"Finally, a hilarious, delusional, and weirdly inspirational explanation for the most deliciously awful movie ever made."
"A surprising, hilarious and compelling account of the making of the modern Plan 9 from Outer Space."
"The Disaster Artist has to be one of the funniest, most deliciously twisted tales I have ever read. This extraordinary book is many things: a guide on how to succeed, sort of, in Hollywood; a life lesson in the virtues of deaf, dumb, and blind persistence; a very surreal variation on the archetypal American story of the immigrant dream. But at its heart lies the story of a deep and abiding friendship that survives against all odds, and the insanely bizarre film that stands as proof."
"A great portrayal of hopefuls coming to Los Angeles to pursue their ambitions, and an even greater examination of what it means to be a creative person with a dream and trying to make it come true.
"Possibly the most important piece of literature ever printed."
"One of the worst movies of all time has spawned one of the most entertaining books I've read in years. It's a happy ending worthy of Hollywood."
""The Disaster Artist" is not only the terrifically engaging tale of a bad Hollywood movie, it's one of the most honest books about friendship I've read in years."
"Reading this downright thrilling book is a lot like watching Tim Burton's Ed Wood: it's sometimes infuriating, often excruciating, usually very funny, and occasionally horribly uncomfortable, but it's also impossible to look away from... The Room has become a cult fave, and this book goes a long way toward explaining how and why."
"Funny, engaging....An improbably resonant tale of warped creativity and friendship."
"Even if you haven't seen Tommy Wiseau's cult film phenomenon, The Room, it would be a mistake to not pick up The Disaster Artist: My Life Inside The Room, the Greatest Bad Movie Ever Made. "
"Hilarious... the stories behind the making of The Room are even more bizarre than one might expect; truly, like the film itself, they must be seen to be believed."
"By the end, it seems somehow fitting that Wiseau's enormous, unfulfilled ambition to make a great film has resulted instead in such a terrific book."
"The Disaster Artist doesn't just answer the question: How do awful cult movies get made? It also reminds us how confusing, hilarious, and wonderful it is to be in your 20s, and why you're glad you don't have to do it twice. It's like a wonderfully weird mash-up of a contemporary Candide and Sunset Boulevard."
The hilarious and inspiring story of how a mysterious misfit got past every roadblock in the Hollywood system to achieve success on his own terms: a $6 million cinematic catastrophe called The Room.

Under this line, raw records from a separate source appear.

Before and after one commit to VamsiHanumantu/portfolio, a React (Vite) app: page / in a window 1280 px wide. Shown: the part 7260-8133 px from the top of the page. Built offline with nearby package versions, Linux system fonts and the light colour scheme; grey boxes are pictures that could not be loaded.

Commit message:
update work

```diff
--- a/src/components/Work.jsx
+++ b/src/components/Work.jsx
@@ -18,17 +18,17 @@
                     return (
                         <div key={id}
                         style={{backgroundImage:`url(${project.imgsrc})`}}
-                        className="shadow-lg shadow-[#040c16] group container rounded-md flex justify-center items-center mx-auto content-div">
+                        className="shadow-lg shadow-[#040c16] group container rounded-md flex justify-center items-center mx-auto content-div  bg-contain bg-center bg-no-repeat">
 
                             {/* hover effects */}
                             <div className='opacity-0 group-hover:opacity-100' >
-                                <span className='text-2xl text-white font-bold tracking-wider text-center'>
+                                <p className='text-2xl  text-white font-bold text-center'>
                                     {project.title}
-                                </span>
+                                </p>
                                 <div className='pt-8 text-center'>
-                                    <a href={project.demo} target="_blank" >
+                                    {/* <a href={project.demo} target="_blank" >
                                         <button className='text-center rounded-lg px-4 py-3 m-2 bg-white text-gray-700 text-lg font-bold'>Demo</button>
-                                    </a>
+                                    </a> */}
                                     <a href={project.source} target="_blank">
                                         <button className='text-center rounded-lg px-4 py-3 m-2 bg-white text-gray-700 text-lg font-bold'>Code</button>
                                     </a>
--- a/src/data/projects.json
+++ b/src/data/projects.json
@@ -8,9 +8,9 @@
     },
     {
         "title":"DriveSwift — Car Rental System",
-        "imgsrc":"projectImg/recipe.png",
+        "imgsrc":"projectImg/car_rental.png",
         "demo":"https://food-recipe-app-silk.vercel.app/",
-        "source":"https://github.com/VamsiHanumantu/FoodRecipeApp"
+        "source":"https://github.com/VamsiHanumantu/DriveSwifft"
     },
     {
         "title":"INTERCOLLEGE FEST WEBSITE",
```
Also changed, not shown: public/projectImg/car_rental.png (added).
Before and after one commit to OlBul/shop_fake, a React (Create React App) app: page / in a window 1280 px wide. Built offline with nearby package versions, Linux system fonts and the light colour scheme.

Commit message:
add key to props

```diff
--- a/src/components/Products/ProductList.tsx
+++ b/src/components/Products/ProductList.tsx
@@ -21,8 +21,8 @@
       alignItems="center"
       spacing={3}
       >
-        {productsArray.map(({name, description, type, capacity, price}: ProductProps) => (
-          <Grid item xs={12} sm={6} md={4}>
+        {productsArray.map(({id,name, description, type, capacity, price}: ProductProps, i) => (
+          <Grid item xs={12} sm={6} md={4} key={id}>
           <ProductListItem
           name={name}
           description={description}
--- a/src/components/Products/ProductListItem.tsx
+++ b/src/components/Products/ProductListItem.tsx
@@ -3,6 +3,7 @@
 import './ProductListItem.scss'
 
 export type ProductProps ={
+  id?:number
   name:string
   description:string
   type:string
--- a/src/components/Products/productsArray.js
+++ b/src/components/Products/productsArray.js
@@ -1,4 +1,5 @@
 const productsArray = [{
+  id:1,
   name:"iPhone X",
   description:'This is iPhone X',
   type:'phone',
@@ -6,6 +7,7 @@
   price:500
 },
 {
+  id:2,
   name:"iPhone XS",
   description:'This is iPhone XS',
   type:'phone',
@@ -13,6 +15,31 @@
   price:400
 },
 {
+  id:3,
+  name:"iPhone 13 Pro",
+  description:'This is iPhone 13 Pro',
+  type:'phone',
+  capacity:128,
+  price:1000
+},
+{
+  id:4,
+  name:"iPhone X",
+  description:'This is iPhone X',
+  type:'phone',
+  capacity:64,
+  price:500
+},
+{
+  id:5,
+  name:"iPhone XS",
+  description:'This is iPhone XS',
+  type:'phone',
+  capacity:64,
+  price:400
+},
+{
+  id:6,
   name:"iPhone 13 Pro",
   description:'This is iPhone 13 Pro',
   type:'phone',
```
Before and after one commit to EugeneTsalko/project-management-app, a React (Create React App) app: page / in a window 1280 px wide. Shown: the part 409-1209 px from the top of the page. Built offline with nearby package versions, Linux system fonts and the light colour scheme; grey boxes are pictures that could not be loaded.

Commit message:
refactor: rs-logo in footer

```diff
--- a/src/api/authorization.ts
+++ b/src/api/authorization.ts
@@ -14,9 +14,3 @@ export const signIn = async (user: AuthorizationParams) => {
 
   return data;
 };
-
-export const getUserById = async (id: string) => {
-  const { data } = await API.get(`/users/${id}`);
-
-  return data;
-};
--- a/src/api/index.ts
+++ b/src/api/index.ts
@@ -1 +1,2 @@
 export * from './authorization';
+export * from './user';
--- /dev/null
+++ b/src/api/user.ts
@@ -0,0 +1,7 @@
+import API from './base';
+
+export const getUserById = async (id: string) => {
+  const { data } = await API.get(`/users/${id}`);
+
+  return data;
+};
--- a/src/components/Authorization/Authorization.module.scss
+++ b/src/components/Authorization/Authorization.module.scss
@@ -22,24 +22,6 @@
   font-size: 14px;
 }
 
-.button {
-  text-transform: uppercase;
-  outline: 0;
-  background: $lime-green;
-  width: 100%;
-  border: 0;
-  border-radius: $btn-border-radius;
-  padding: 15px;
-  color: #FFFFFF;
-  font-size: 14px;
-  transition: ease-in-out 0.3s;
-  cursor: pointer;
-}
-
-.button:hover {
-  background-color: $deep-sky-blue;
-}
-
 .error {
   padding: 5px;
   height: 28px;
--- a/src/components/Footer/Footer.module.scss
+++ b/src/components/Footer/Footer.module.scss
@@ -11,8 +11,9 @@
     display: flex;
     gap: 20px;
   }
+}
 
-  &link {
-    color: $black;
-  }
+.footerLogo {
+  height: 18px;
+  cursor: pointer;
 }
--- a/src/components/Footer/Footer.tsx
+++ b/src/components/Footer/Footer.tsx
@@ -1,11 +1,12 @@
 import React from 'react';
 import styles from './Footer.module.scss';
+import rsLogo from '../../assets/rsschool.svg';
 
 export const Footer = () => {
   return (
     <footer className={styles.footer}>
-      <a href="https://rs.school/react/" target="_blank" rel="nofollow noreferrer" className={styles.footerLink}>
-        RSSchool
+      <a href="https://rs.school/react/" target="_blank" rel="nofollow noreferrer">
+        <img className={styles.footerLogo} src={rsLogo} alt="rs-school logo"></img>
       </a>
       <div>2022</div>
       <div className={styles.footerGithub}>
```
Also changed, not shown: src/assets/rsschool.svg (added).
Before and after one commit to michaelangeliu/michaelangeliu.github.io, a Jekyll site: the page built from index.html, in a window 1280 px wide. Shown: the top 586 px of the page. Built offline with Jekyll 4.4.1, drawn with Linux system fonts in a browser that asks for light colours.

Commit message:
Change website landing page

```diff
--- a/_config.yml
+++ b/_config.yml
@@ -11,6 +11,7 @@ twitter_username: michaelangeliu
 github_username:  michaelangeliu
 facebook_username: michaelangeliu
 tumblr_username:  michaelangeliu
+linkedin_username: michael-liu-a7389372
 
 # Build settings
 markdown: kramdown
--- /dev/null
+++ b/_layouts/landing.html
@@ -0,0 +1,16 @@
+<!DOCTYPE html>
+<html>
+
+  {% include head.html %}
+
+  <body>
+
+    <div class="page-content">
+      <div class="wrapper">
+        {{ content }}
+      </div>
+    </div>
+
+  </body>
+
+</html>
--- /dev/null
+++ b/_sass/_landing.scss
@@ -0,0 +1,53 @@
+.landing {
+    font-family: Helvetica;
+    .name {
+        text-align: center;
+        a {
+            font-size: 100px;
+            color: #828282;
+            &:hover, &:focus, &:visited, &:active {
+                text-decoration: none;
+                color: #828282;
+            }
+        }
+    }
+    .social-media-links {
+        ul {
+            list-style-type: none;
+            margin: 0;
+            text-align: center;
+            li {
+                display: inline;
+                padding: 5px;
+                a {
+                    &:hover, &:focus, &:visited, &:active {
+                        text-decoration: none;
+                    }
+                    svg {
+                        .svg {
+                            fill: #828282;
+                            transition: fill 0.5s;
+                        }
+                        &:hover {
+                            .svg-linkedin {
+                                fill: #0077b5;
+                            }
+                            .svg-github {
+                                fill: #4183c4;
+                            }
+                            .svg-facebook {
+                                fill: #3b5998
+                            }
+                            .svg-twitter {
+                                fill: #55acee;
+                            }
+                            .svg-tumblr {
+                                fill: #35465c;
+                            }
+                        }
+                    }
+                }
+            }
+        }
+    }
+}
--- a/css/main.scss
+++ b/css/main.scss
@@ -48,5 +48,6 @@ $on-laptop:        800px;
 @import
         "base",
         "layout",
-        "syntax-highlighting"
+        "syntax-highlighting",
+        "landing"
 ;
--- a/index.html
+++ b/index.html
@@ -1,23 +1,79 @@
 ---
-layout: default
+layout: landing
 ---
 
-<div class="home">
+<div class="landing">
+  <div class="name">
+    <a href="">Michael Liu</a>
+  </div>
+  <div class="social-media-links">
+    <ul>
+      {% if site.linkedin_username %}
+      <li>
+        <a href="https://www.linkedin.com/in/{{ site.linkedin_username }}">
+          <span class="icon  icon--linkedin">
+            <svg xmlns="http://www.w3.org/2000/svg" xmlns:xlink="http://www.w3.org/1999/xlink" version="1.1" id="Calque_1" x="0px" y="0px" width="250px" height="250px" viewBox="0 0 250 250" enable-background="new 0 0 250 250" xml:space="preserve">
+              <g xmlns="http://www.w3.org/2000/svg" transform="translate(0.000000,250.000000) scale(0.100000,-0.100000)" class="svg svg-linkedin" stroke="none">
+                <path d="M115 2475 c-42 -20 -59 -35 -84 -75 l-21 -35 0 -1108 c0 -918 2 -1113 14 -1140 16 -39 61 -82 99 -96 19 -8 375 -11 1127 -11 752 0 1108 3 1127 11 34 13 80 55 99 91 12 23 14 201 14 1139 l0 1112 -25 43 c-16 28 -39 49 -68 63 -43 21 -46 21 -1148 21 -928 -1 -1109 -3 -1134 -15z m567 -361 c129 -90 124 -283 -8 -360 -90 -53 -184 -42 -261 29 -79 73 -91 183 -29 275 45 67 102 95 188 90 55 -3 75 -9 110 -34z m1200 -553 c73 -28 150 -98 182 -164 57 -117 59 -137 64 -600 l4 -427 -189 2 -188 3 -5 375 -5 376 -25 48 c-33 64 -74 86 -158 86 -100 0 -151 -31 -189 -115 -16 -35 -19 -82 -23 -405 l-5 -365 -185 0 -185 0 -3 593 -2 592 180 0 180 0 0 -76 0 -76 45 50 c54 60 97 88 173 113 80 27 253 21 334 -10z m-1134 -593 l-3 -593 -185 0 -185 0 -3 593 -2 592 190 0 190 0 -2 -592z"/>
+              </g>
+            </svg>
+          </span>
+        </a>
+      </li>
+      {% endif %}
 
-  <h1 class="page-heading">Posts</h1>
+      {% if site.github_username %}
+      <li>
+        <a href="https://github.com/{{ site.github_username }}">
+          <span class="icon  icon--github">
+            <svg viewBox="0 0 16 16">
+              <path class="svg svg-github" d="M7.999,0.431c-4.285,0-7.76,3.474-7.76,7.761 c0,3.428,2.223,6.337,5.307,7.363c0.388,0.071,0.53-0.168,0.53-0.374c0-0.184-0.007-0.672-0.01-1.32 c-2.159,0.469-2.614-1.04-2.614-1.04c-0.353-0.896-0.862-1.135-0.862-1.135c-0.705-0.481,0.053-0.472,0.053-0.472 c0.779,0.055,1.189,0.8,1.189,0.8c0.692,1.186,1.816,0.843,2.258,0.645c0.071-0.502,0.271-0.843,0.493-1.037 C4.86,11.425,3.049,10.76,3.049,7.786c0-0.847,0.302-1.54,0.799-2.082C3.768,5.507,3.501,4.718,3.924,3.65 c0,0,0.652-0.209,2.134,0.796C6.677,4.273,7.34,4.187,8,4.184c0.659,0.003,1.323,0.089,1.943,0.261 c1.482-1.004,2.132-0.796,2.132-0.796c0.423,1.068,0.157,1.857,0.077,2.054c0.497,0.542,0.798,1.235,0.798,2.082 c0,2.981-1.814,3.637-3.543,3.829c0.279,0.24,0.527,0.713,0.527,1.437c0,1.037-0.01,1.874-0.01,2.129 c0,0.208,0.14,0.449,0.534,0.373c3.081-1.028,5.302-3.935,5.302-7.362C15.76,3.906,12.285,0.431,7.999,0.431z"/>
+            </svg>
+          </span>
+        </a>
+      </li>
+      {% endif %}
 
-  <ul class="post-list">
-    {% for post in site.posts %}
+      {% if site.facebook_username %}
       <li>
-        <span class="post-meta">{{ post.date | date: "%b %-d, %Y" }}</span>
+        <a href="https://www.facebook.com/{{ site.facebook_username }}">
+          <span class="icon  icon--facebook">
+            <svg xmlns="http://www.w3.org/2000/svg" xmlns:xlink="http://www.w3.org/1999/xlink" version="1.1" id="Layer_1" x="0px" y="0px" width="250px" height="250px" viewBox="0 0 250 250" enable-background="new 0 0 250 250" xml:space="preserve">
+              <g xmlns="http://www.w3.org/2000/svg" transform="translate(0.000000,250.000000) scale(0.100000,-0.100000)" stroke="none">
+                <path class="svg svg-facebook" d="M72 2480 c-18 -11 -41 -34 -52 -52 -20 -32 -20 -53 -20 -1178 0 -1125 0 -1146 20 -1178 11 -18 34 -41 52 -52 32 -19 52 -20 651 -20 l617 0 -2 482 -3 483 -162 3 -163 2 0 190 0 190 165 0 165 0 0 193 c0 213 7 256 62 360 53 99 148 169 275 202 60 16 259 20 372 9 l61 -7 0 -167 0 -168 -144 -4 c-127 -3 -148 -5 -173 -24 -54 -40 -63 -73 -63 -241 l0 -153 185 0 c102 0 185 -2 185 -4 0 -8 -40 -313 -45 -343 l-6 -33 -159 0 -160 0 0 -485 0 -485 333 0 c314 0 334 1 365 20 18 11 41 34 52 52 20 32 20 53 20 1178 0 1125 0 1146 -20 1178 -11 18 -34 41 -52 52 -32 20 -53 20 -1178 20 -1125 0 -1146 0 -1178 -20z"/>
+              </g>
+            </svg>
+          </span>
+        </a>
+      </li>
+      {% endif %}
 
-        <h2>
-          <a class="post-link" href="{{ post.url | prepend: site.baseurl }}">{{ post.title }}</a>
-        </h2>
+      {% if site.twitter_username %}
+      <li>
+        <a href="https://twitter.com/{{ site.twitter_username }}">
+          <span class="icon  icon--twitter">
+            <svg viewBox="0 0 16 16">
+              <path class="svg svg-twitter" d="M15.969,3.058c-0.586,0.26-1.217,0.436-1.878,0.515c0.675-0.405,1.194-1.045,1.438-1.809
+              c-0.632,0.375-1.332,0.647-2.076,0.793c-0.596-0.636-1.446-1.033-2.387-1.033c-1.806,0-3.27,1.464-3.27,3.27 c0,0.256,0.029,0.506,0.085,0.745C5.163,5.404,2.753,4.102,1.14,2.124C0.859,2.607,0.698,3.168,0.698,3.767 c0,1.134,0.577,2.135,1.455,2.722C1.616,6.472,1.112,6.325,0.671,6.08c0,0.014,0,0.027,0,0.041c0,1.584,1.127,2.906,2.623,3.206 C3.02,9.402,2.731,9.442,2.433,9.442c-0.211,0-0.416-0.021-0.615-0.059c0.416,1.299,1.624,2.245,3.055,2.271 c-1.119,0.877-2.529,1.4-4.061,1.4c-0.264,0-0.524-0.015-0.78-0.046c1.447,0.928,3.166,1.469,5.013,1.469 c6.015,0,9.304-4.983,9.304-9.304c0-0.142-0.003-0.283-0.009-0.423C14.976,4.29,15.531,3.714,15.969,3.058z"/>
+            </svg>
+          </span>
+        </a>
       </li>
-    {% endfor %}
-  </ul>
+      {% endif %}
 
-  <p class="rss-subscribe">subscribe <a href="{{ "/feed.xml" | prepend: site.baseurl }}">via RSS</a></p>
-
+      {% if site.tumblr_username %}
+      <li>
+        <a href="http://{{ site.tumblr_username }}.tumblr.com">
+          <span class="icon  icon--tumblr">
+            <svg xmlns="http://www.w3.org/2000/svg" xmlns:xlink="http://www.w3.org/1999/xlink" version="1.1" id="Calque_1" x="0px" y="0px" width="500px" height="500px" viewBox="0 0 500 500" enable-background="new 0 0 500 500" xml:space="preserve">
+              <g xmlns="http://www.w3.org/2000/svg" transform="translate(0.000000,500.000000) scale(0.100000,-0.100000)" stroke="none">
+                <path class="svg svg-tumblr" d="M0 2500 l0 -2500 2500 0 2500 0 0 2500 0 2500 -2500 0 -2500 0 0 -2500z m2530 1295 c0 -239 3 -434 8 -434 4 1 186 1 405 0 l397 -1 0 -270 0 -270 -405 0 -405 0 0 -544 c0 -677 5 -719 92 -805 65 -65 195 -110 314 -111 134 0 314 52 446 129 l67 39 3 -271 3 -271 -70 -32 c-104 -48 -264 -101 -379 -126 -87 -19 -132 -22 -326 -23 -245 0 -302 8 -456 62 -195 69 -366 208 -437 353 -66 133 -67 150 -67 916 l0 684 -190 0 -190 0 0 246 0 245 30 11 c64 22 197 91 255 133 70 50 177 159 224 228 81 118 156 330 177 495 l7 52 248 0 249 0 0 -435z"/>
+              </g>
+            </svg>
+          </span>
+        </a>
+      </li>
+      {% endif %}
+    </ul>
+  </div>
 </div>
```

Nineteen-year-old Greg Sestero met Tommy Wiseau at an acting school in San Francisco. Wiseau’s scenes were rivetingly wrong, yet Sestero, hypnotized by such uninhibited acting, thought, “I have to do a scene with this guy.” That impulse changed both of their lives. Wiseau seemed never to have read the rule book on interpersonal relationships (or the instructions on a bottle of black hair dye), yet he generously offered to put the aspiring actor up in his LA apartment. Sestero’s nascent acting career first sizzled, then fizzled, resulting in Wiseau’s last-second offer to Sestero of costarring with him in The Room, a movie Wiseau wrote and planned to finance, produce, and direct—in the parking lot of a Hollywood equipment-rental shop.
Wiseau spent $6 million of his own money on his film, but despite the efforts of the disbelieving (and frequently fired) crew and embarrassed (and frequently fired) actors, the movie made no sense.
Nevertheless Wiseau rented a Hollywood billboard featuring his alarming headshot and staged a red carpet premiere. The Room made $1800 at the box office and closed after two weeks. One reviewer said that watching The Room was like “getting stabbed in the head.”
The Disaster Artist is Greg Sestero’s laugh-out-loud funny account of how Tommy Wiseau defied every law of artistry, business, and friendship to make “the Citizen Kane of bad movies” (Entertainment Weekly), which is now an international phenomenon, with Wiseau himself beloved as an oddball celebrity. The Disaster Artist is an inspiring tour de force that reads like a page-turning novel, an open-hearted portrait of an enigmatic man who will improbably capture your heart.
Audiobook read by
author Greg Sestero
in the UK
Greg Sestero is an actor, producer, and writer. He was born in Walnut Creek, California and raised between the San Francisco Bay Area and Europe. He is fluent in both French and English.
At the age of 17, Greg began his career in entertainment by modeling in Milan for such designers as Valentino and Armani. Upon returning to California, Greg went onto pursue acting and appeared in several films and television shows before co-starring in the international cult phenomenon The Room. Greg's many passions include film, sports, nutrition, animals, and traveling . This is his first book. Greg now resides in Los Angeles.
Tom Bissell is the author of several books and a winner of the Rome Prize and a Guggenheim Fellowship. He writes frequently for Harper’s and The New Yorker.